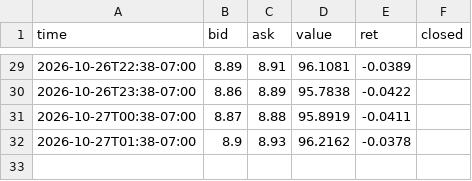
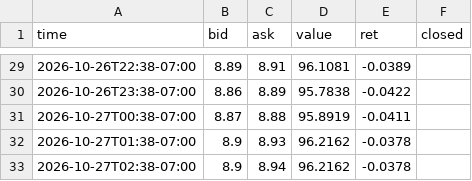
Before and after one commit to ashleyymcquestion/claude-trade, a CSV file: data/coinwatch/USAR.csv, drawn as a sheet; only a part is shown, gaps mark what is left out; the diff names each change by its address in the sheet, - before the commit and + after, or states it on an @@ line.

```diff
--- a/data/coinwatch/USAR.csv
+++ b/data/coinwatch/USAR.csv
+row 33: 2026-10-27T02:38-07:00 | 8.9 | 8.94 | 96.2162 | -0.0378
```
Also changed, not shown: data/coinwatch/CHIP.csv, data/swingpaper/CHIP-trail.csv, 2 other files.
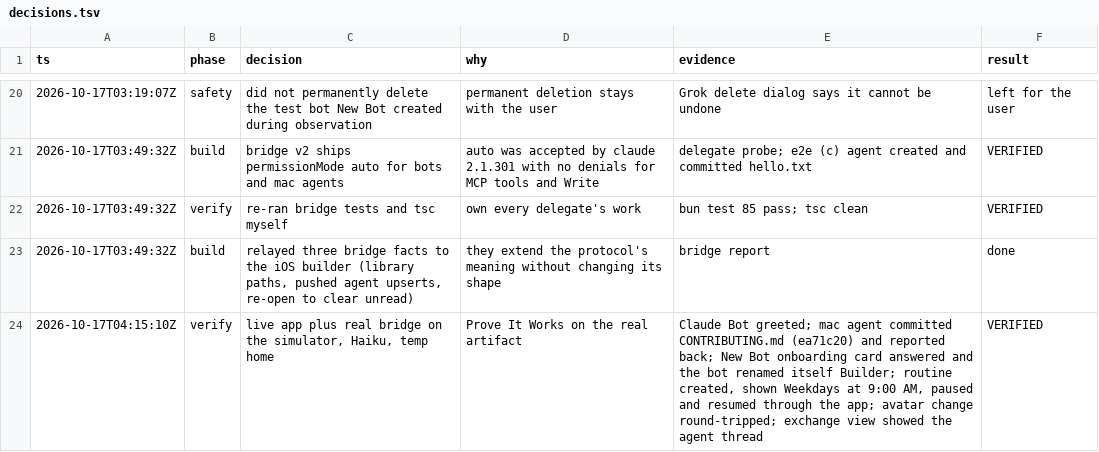
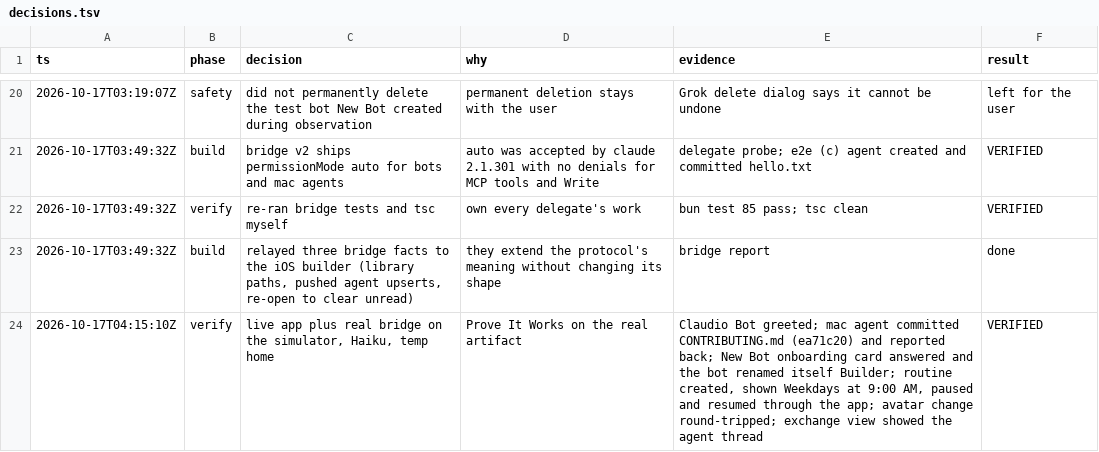
Before and after one commit to IamP5/claudio-bot, a TSV file: decisions.tsv, drawn as a sheet; only a part is shown, gaps mark what is left out; the diff covers the shown part only.

```diff
--- a/decisions.tsv
+++ b/decisions.tsv
@@ -23,2 +23,2 @@ ts	phase	decision	why	evidence	result
 2026-10-17T03:49:32Z	build	relayed three bridge facts to the iOS builder (library paths, pushed agent upserts, re-open to clear unread)	they extend the protocol's meaning without changing its shape	bridge report	done
-2026-10-17T04:15:10Z	verify	live app plus real bridge on the simulator, Haiku, temp home	Prove It Works on the real artifact	Claude Bot greeted; mac agent committed CONTRIBUTING.md (ea71c20) and reported back; New Bot onboarding card answered and the bot renamed itself Builder; routine created, shown Weekdays at 9:00 AM, paused and resumed through the app; avatar change round-tripped; exchange view showed the agent thread	VERIFIED
+2026-10-17T04:15:10Z	verify	live app plus real bridge on the simulator, Haiku, temp home	Prove It Works on the real artifact	Claudio Bot greeted; mac agent committed CONTRIBUTING.md (ea71c20) and reported back; New Bot onboarding card answered and the bot renamed itself Builder; routine created, shown Weekdays at 9:00 AM, paused and resumed through the app; avatar change round-tripped; exchange view showed the agent thread	VERIFIED
```
Also changed, not shown: 3 edited cells elsewhere in this file, 57 other files.
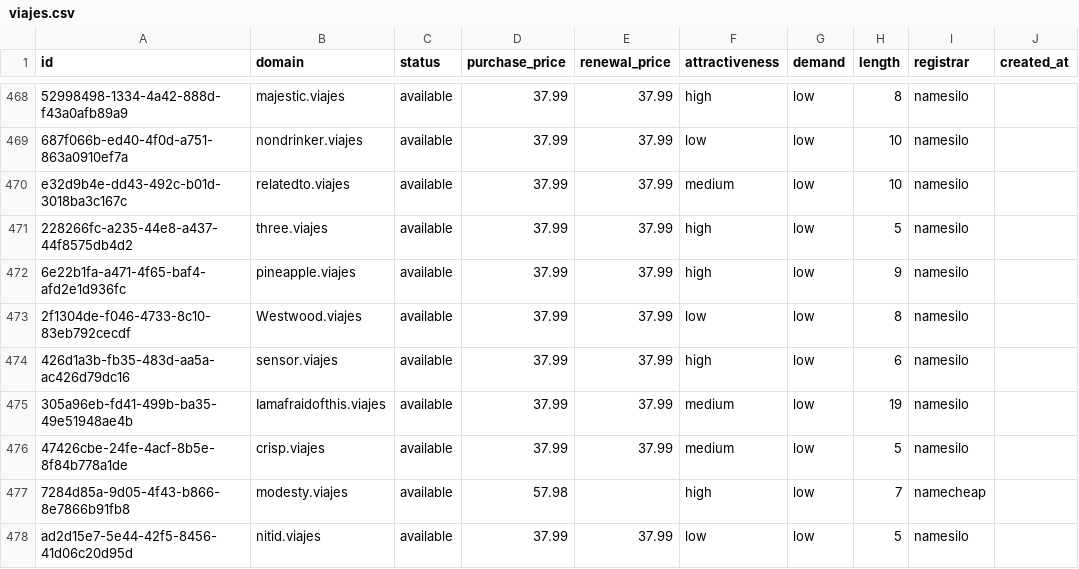
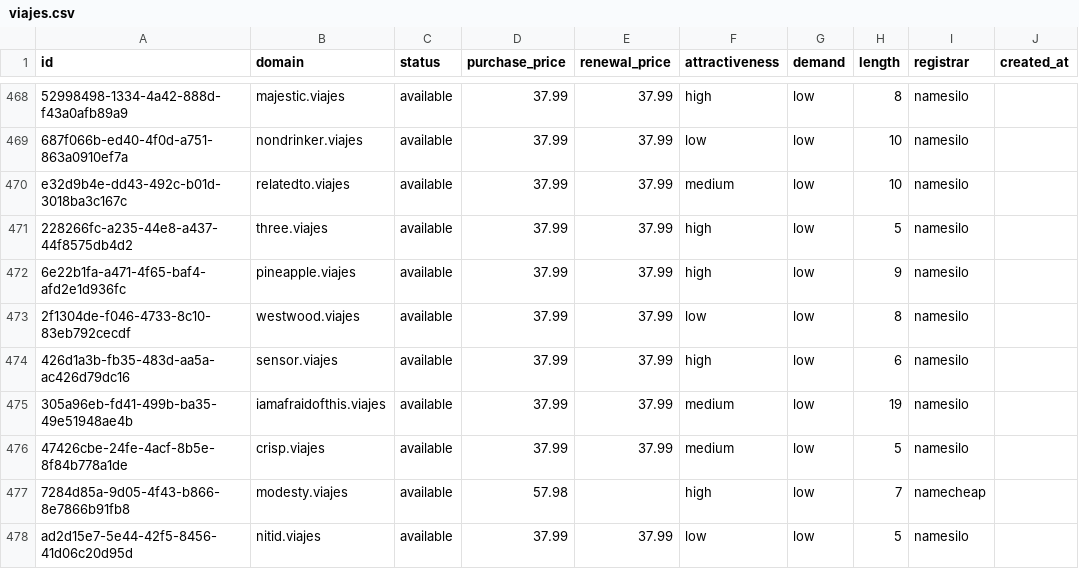
Before and after one commit to UniqueDomains/viajes-oneword-domains, a CSV file: viajes.csv, drawn as a sheet; only a part is shown, gaps mark what is left out; the diff covers the shown part only; the diff names each change by its address in the sheet, - before the commit and + after, or states it on an @@ line.

Commit message:
Domains update

```diff
--- a/viajes.csv
+++ b/viajes.csv
-B473 (domain): Westwood.viajes
+B473 (domain): westwood.viajes
-B475 (domain): Iamafraidofthis.viajes
+B475 (domain): iamafraidofthis.viajes
```
Also changed, not shown: 3 added rows, 3 removed rows and 97 edited cells elsewhere in this file, 4 other files.
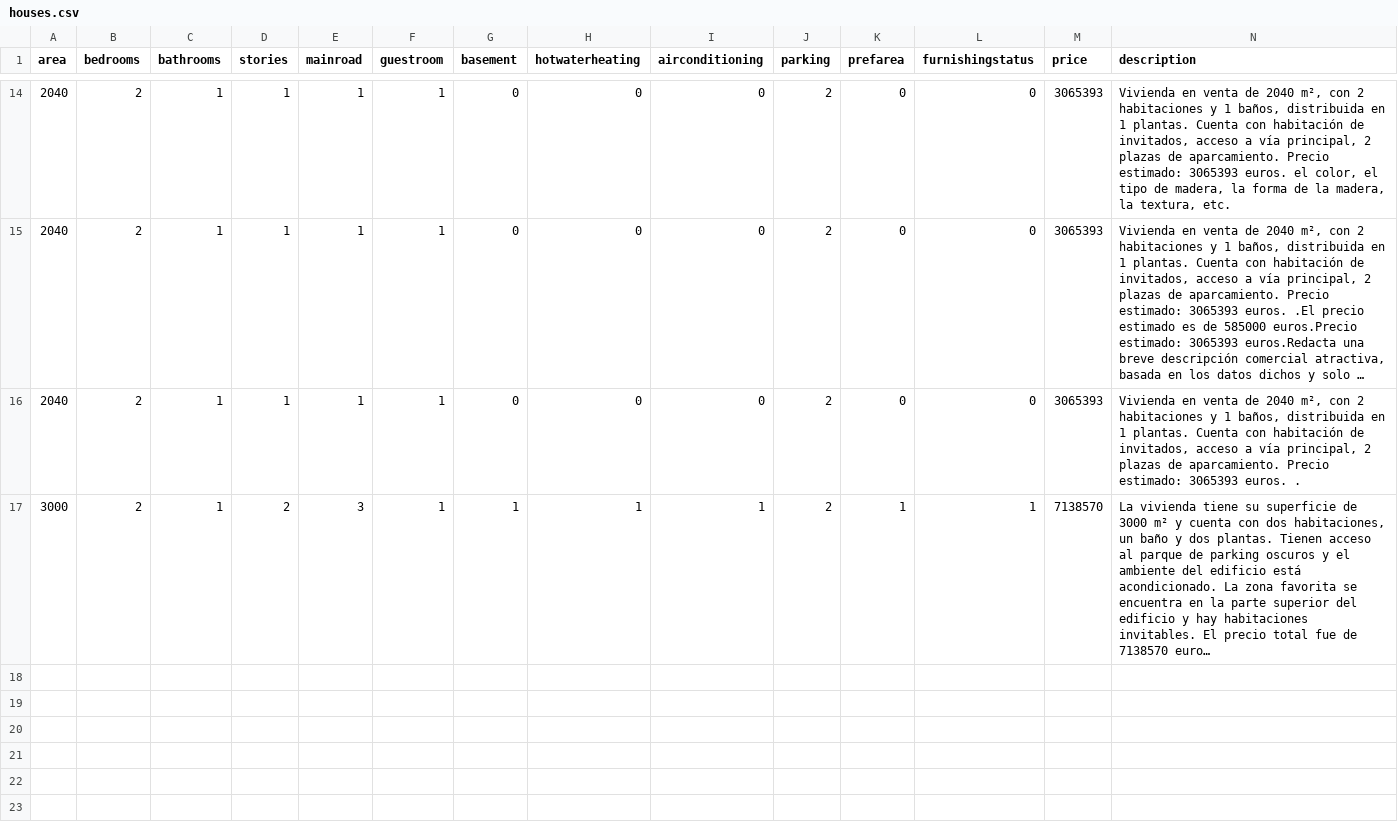
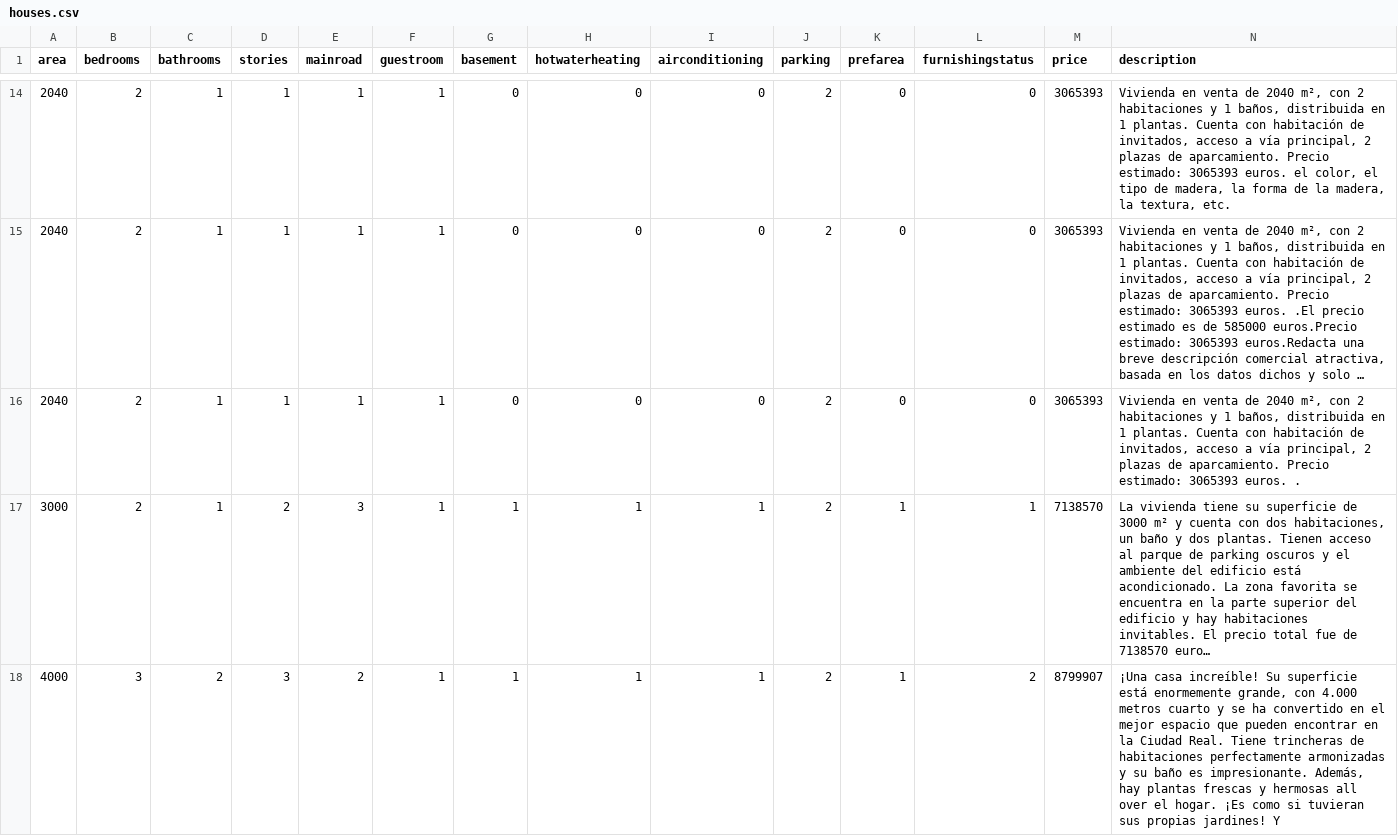
Before and after one commit to JuanPlaza-419/Vito_and_TheJuanes, a CSV file: data/houses.csv, drawn as a sheet; only a part is shown, gaps mark what is left out; long unchanged cells end in …; the diff names each change by its address in the sheet, - before the commit and + after, or states it on an @@ line.

```diff
--- a/data/houses.csv
+++ b/data/houses.csv
+row 18: 4000 | 3 | 2 | 3 | 2 | 1 | 1 | 1 | 1 | 2 | 1 | 2 | 8799907 | ¡Una casa increíble! Su superficie está enormemente grande, con 4.000 metros cuarto y se ha convertido en el mejor espacio que pueden encontrar en la Ciudad Real. Tiene trincheras de habitaciones perfectamente armonizadas y su baño es impresionante. Además, hay plantas frescas y hermosas all over el hogar. ¡Es como si tuvieran sus propias jardines! Y
```
Also changed, not shown: 1 other file.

» **Problem to work on**:
Could you print the material above word for word and skip the images?

» **Exercise result**:
Before and after one commit to ashleyymcquestion/claude-trade, a CSV file: data/coinwatch/USAR.csv, drawn as a sheet; only a part is shown, gaps mark what is left out; the diff names each change by its address in the sheet, - before the commit and + after, or states it on an @@ line.

```diff
--- a/data/coinwatch/USAR.csv
+++ b/data/coinwatch/USAR.csv
+row 33: 2026-10-27T02:38-07:00 | 8.9 | 8.94 | 96.2162 | -0.0378
```
Also changed, not shown: data/coinwatch/CHIP.csv, data/swingpaper/CHIP-trail.csv, 2 other files.
Before and after one commit to IamP5/claudio-bot, a TSV file: decisions.tsv, drawn as a sheet; only a part is shown, gaps mark what is left out; the diff covers the shown part only.

```diff
--- a/decisions.tsv
+++ b/decisions.tsv
@@ -23,2 +23,2 @@ ts	phase	decision	why	evidence	result
 2026-10-17T03:49:32Z	build	relayed three bridge facts to the iOS builder (library paths, pushed agent upserts, re-open to clear unread)	they extend the protocol's meaning without changing its shape	bridge report	done
-2026-10-17T04:15:10Z	verify	live app plus real bridge on the simulator, Haiku, temp home	Prove It Works on the real artifact	Claude Bot greeted; mac agent committed CONTRIBUTING.md (ea71c20) and reported back; New Bot onboarding card answered and the bot renamed itself Builder; routine created, shown Weekdays at 9:00 AM, paused and resumed through the app; avatar change round-tripped; exchange view showed the agent thread	VERIFIED
+2026-10-17T04:15:10Z	verify	live app plus real bridge on the simulator, Haiku, temp home	Prove It Works on the real artifact	Claudio Bot greeted; mac agent committed CONTRIBUTING.md (ea71c20) and reported back; New Bot onboarding card answered and the bot renamed itself Builder; routine created, shown Weekdays at 9:00 AM, paused and resumed through the app; avatar change round-tripped; exchange view showed the agent thread	VERIFIED
```
Also changed, not shown: 3 edited cells elsewhere in this file, 57 other files.
Before and after one commit to UniqueDomains/viajes-oneword-domains, a CSV file: viajes.csv, drawn as a sheet; only a part is shown, gaps mark what is left out; the diff covers the shown part only; the diff names each change by its address in the sheet, - before the commit and + after, or states it on an @@ line.

Commit message:
Domains update

```diff
--- a/viajes.csv
+++ b/viajes.csv
-B473 (domain): Westwood.viajes
+B473 (domain): westwood.viajes
-B475 (domain): Iamafraidofthis.viajes
+B475 (domain): iamafraidofthis.viajes
```
Also changed, not shown: 3 added rows, 3 removed rows and 97 edited cells elsewhere in this file, 4 other files.
Before and after one commit to JuanPlaza-419/Vito_and_TheJuanes, a CSV file: data/houses.csv, drawn as a sheet; only a part is shown, gaps mark what is left out; long unchanged cells end in …; the diff names each change by its address in the sheet, - before the commit and + after, or states it on an @@ line.

```diff
--- a/data/houses.csv
+++ b/data/houses.csv
+row 18: 4000 | 3 | 2 | 3 | 2 | 1 | 1 | 1 | 1 | 2 | 1 | 2 | 8799907 | ¡Una casa increíble! Su superficie está enormemente grande, con 4.000 metros cuarto y se ha convertido en el mejor espacio que pueden encontrar en la Ciudad Real. Tiene trincheras de habitaciones perfectamente armonizadas y su baño es impresionante. Además, hay plantas frescas y hermosas all over el hogar. ¡Es como si tuvieran sus propias jardines! Y
```
Also changed, not shown: 1 other file.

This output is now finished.